The only downside to the performance might be the treble. It was occasionally aggressive and I found I needed to experiment with cables and computer settings to control it. At its best, it could be exciting, but it could also irritate if not treated with some respect. Not a deal-breaker, but you should know about it.

I compared the HD-DAC1 with my own similarly priced Korg DS-DAC100 and found some important differences. Bass might be thought of as similar in quality, with the Marantz being the stronger-sounding unit. Midrange performance was no contest, as the Marantz is clearly more resolving, but the treble response nod goes to the softer-focus Korg, particularly when using the Korg’s Audiogate program to upsample CD data to double DSD. In its defense, the Marantz sounded its best when fed high-res material and was quite a bit smoother with 24-bit/192kHz and DSD material.

The HD-DAC1 is beautiful in appearance and design, worked flawlessly with every file from MP3 to double DSD and never failed to deliver new insights into familiar recordings.

-Mark Blackmore
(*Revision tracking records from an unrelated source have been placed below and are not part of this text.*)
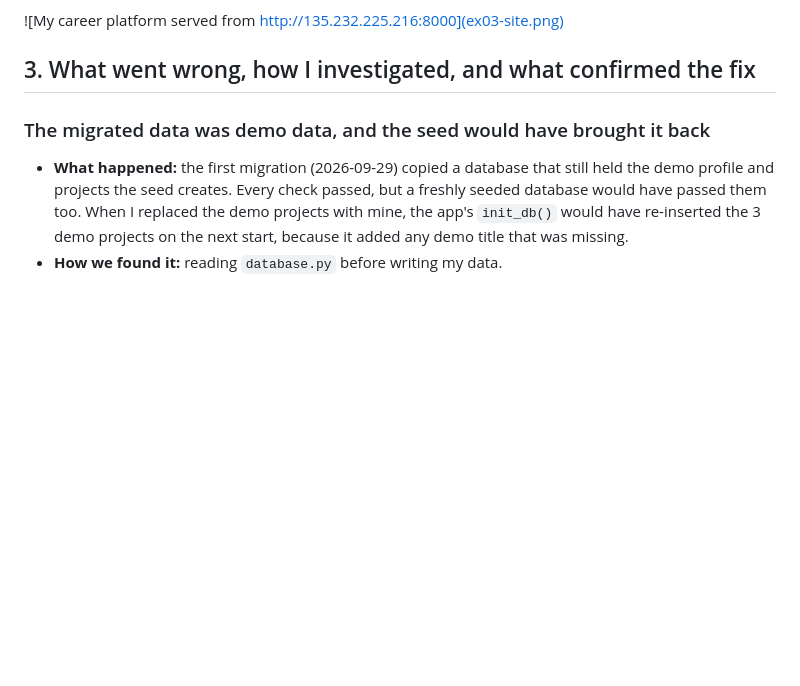
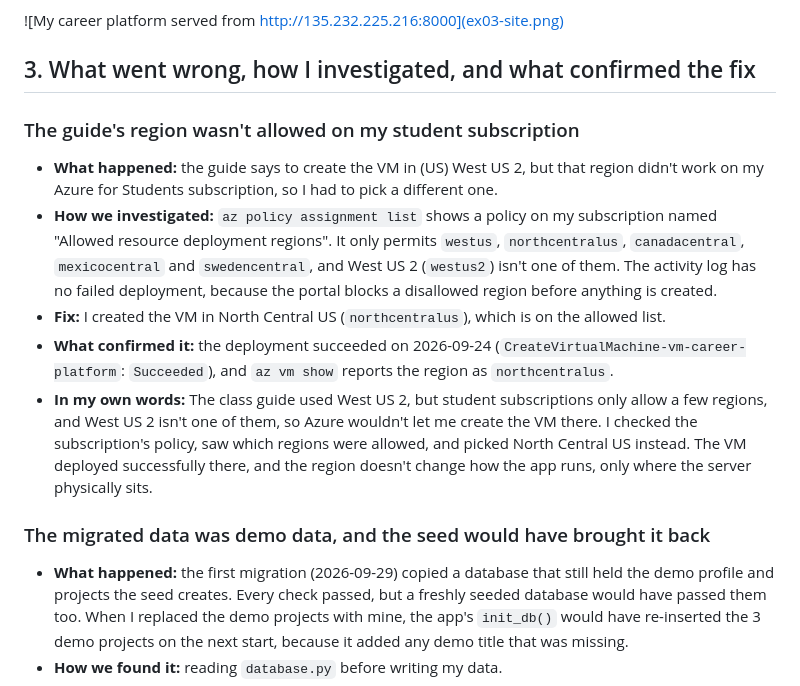
Before and after one commit to chelseahuang11/career-platform, a Markdown page: docs/evidence/ex03.md, the part around the change. GitHub-like rendering; blank space fills up the shorter version.

Commit message:
Add region policy story to Exercise 03 evidence
Co-Authored-By: Claude Opus 5.5 (1M context) <noreply@anthropic.com>

```diff
--- a/docs/evidence/ex03.md
+++ b/docs/evidence/ex03.md
@@ -32,6 +32,14 @@ Taken 2026-10-01 at 12:06 PM, while `Temp-HTTP-8000` was open and the app listen
 ## 3. What went wrong, how I investigated, and what confirmed the fix
 
 
+
+### The guide's region wasn't allowed on my student subscription
+
+- **What happened:** the guide says to create the VM in (US) West US 2, but that region didn't work on my Azure for Students subscription, so I had to pick a different one.
+- **How we investigated:** `az policy assignment list` shows a policy on my subscription named "Allowed resource deployment regions". It only permits `westus`, `northcentralus`, `canadacentral`, `mexicocentral` and `swedencentral`, and West US 2 (`westus2`) isn't one of them. The activity log has no failed deployment, because the portal blocks a disallowed region before anything is created.
+- **Fix:** I created the VM in North Central US (`northcentralus`), which is on the allowed list.
+- **What confirmed it:** the deployment succeeded on 2026-09-24 (`CreateVirtualMachine-vm-career-platform`: `Succeeded`), and `az vm show` reports the region as `northcentralus`.
+- **In my own words:** The class guide used West US 2, but student subscriptions only allow a few regions, and West US 2 isn't one of them, so Azure wouldn't let me create the VM there. I checked the subscription's policy, saw which regions were allowed, and picked North Central US instead. The VM deployed successfully there, and the region doesn't change how the app runs, only where the server physically sits.
 
 ### The migrated data was demo data, and the seed would have brought it back
 
```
Associated Equipment

Digital: PS Audio DirectStream DAC, PS Audio PerfectWave transport, Logitech Squeezebox Touch with Bolder Cable Company linear power supply, MacBook Pro running Channel D Pure Music, AudioQuest JitterBug USB filters.

Preamplifier: Convergent Audio Technology SL1 Renaissance (Black Path Edition).

Power amplifier: Conrad-Johnson Premier 350SA.

Loudspeakers: Thiel CS3.7.

Interconnects: Shunyata Research Zi-Tron Anaconda.

Digital cables: Shunyata Research Venom USB, Shunyata Research Zi-Tron Anaconda AES/EBU, Moray James Digital coaxial cable.

Speaker cables: Shunyata Research Zi-Tron Anaconda.

Power conditioner: Shunyata Research Typhon/Triton stack and Shunyata Research Defender in associated wall outlet.

Power cords: Shunyata Research Zi-Tron Z-PC10 and Sigma.

Equipment rack and supports: Vantage Point Contour equipment rack, Salamander amplifier stand, Shunyata Dark Field Suspension System, Stillpoints Ultra SS speaker risers.

Accessories: Acoustic Revive RD-3 disc demagnetizer, UltraBit Diamond-Plus Digital Systems Enhancer.

www.theaudiobeat.com